While the Banco Delta Asia may unfreeze some North Korean assets US banks are banned from dealing with the bank. This will no doubt severely hurt its banking activity. The reaction of the Chinese clearly shows that this will cause difficulties for upcoming talks. I suppose people will express surprise if there are new problems when the talks begin again.
Rift opens over U.S. bank move ahead of nuclear talks
Thu Mar 15, 2007 7:54 AM EST
By Chris Buckley
BEIJING (Reuters) - A rift opened between the United States and China on Thursday on how to end a dispute about North Korean bank accounts, with China angry over a U.S. decision it said might harm talks to end Pyongyang's nuclear threat.
U.S. envoy Christopher Hill said the decision on North Korean accounts frozen in Macau's Banco Delta Asia (BDA) would help advance a deal obliging Pyongyang to close the reactor at the heart of its nuclear weapons program.
"I think we have fulfilled what we need to do," Hill told reporters of the bank decision. "I think we will get ourselves into a situation where BDA will not pose a stumbling block to the six-party process."
Those talks, which group the two Koreas, the United States, China, Japan and Russia, struck an accord on February 13 giving North Korea 60 days to shut its Yongbyon reactor in return for energy aid and security pledges. The United States then also promised to defuse within 30 days North Korea's complaints about the bank crackdown.
Pyongyang had no immediate comment on the bank move in which the U.S. Treasury Department barred U.S. banks from dealing with Banco Delta Asia.
The Treasury's announcement signaled an end to its 18-month investigation in Banco Delta Asia, which the United States says was a "willing pawn" in illicit North Korean financial dealings.
The U.S. move will allow the Chinese-controlled gambling enclave of Macau to decide whether to release an estimated $8 million to $12 million in frozen accounts.
But China, which worked closely with Hill in the disarmament talks, abruptly criticized the U.S. decision, raising the risk the dispute has not been laid to rest ahead of fresh disarmament talks scheduled in Beijing next week.
"We express our regret at the United States insisting on using U.S. domestic law to apply a ruling," Foreign Ministry spokesman Qin Gang told a news conference.
The spokesman, grim-faced and notably downcast, said that China wanted any decision on the North Korean accounts to help protect Macau's financial and social stability and to help the six-party talks, which were stalled for more than a year over North Korea's anger at the bank squeeze.
"The reason China has expressed its regret because we have those two concerns and these should be fully taken into account," Qin said.
When pressed to elaborate on China's worries, Qin simply repeated the two concerns.
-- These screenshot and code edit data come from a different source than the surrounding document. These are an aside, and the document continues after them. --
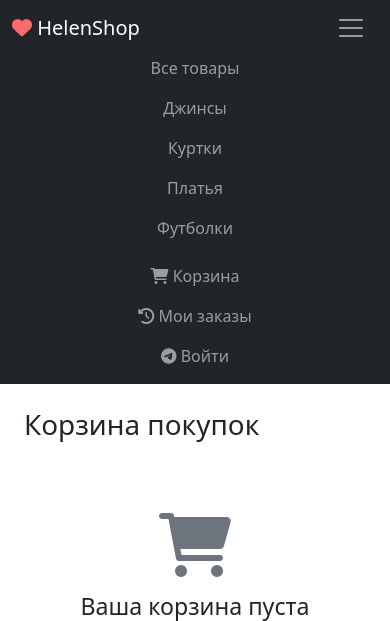
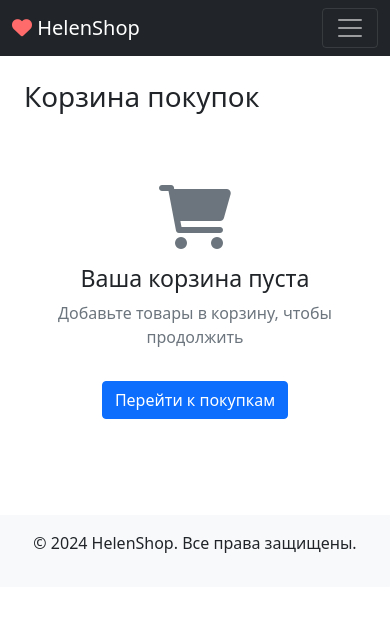
Before and after one commit to pycoder-maxim/Helen-shop, a Django app: page /cart/ in a window 390 px wide, after a click that opens the changed part. Shown: the top 621 px of the page. After the commit the page ends 553 px from the top, so only its background shows below. Run offline with Django 5.2, Linux system fonts and the light colour scheme; data comes from the database, SQL or seed files in the repository.

Commit message:
Revert to simple working version

```diff
--- a/templates/base.html
+++ b/templates/base.html
@@ -6,19 +6,6 @@
     <title>{% block title %}HelenShop{% endblock %}</title>
     <link href="https://cdn.jsdelivr.net/npm/bootstrap@5.1.3/dist/css/bootstrap.min.css" rel="stylesheet">
     <link rel="stylesheet" href="https://cdnjs.cloudflare.com/ajax/libs/font-awesome/6.0.0/css/all.min.css">
-    <style>
-        .navbar-toggler {
-            border: none;
-        }
-        .navbar-toggler:focus {
-            box-shadow: none;
-        }
-        @media (max-width: 991px) {
-            .navbar-nav {
-                text-align: center;
-            }
-        }
-    </style>
 </head>
 <body>
     <nav class="navbar navbar-expand-lg navbar-dark bg-dark">
@@ -26,11 +13,13 @@
             <a class="navbar-brand" href="{% url 'shop:product_list' %}">
                 <i class="fas fa-heart" style="color: #ff6b6b;"></i> HelenShop
             </a>
-            <button class="navbar-toggler" type="button" data-bs-toggle="collapse" data-bs-target="#navbarNav">
+            <!-- Кнопка-бургер для мобильных устройств -->
+            <button class="navbar-toggler" type="button" data-bs-toggle="collapse" data-bs-target="#navbarNav" aria-controls="navbarNav" aria-expanded="false" aria-label="Toggle navigation">
                 <span class="navbar-toggler-icon"></span>
             </button>
+
             <div class="collapse navbar-collapse" id="navbarNav">
-                <ul class="navbar-nav me-auto mb-2 mb-lg-0">
+                <ul class="navbar-nav me-auto">
                     <li class="nav-item">
                         <a class="nav-link" href="{% url 'shop:product_list' %}">Все товары</a>
                     </li>
@@ -40,7 +29,7 @@
                     </li>
                     {% endfor %}
                 </ul>
-                <ul class="navbar-nav ms-auto">
+                <ul class="navbar-nav">
                     <li class="nav-item">
                         <a class="nav-link" href="{% url 'cart:cart_detail' %}">
                             <i class="fas fa-shopping-cart"></i> Корзина
@@ -49,27 +38,19 @@
                             {% endif %}
                         </a>
                     </li>
-                    <li class="nav-item">
-                        <a class="nav-link" href="{% url 'orders:order_list' %}">
-                            <i class="fas fa-history"></i> Мои заказы
-                        </a>
-                    </li>
                     {% if user.is_authenticated %}
-                        <li class="nav-item dropdown">
-                            <a class="nav-link dropdown-toggle" href="#" id="userDropdown" role="button" data-bs-toggle="dropdown">
-                                <i class="fas fa-user"></i> {{ user.username }}
+                        <li class="nav-item">
+                            <span class="nav-link"><i class="fas fa-user"></i> {{ user.username }}</span>
+                        </li>
+                        <li class="nav-item">
+                            <a class="nav-link" href="{% url 'logout' %}">
+                                <i class="fas fa-sign-out-alt"></i> Выйти
                             </a>
-                            <ul class="dropdown-menu dropdown-menu-end">
-                                <li><a class="dropdown-item" href="{% url 'orders:order_list' %}">Мои заказы</a></li>
-                                <li><a class="dropdown-item" href="{% url 'cart:cart_detail' %}">Корзина</a></li>
-                                <li><hr class="dropdown-divider"></li>
-                                <li><a class="dropdown-item" href="{% url 'logout' %}">Выйти</a></li>
-                            </ul>
                         </li>
                     {% else %}
                         <li class="nav-item">
                             <a class="nav-link" href="/auth/telegram-auth/?bot_id=84014347464">
-                                <i class="fab fa-telegram"></i> Войти
+                                <i class="fab fa-telegram"></i> Войти через Telegram
                             </a>
                         </li>
                     {% endif %}
@@ -85,7 +66,5 @@
     <footer class="text-center mt-5 py-3 bg-light">
         <p>&copy; 2024 HelenShop. Все права защищены.</p>
     </footer>
-
-    <script src="https://cdn.jsdelivr.net/npm/bootstrap@5.1.3/dist/js/bootstrap.bundle.min.js"></script>
 </body>
 </html>
```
The Macau monetary authority also expressed "regret" over the U.S. decision, and said it would take steps necessary to maintain Macau's financial stability.
The bank move was the latest in a burst of diplomacy ahead of the talks on Monday aimed at implementing the first phase of the disarmament plan before a 60-day deadline.
International Atomic Energy Agency chief Mohamed ElBaradei was in Beijing on Thursday after visiting North Korea to negotiate the return of IAEA nuclear inspectors to the country.
ElBaradei said North Korea would be ready to re-admit its inspectors for the first time since the North kicked them out in late 2002, but that Pyongyang had made settling the dispute over what Washington has called illicit banking a condition for moving forward with denuclearization.
In September 2005, Washington labeled BDA a "primary money-laundering concern" that helped funnel Pyongyang's takings from counterfeiting U.S. money, drug trafficking and other misdeeds.
Chinese spokesman Qin did not directly answer questions about whether his country would raise the bank issue in the six-party talks and what Beijing hopes Pyongyang's response will be.
"We will express our concerns to the United States through suitable channels," he said. "I can't speak for North Korea."
Pyongyang stunned the world last October with its first nuclear test, drawing widespread condemnation and U.N. sanctions.
An Australian diplomat who visited the reclusive country this week said on Thursday the North Koreans had assured him they were committed to seeing through the February 13 deal.
(Additional reporting by Lindsay Beck in Beijing and Chisa Fujioka in Tokyo)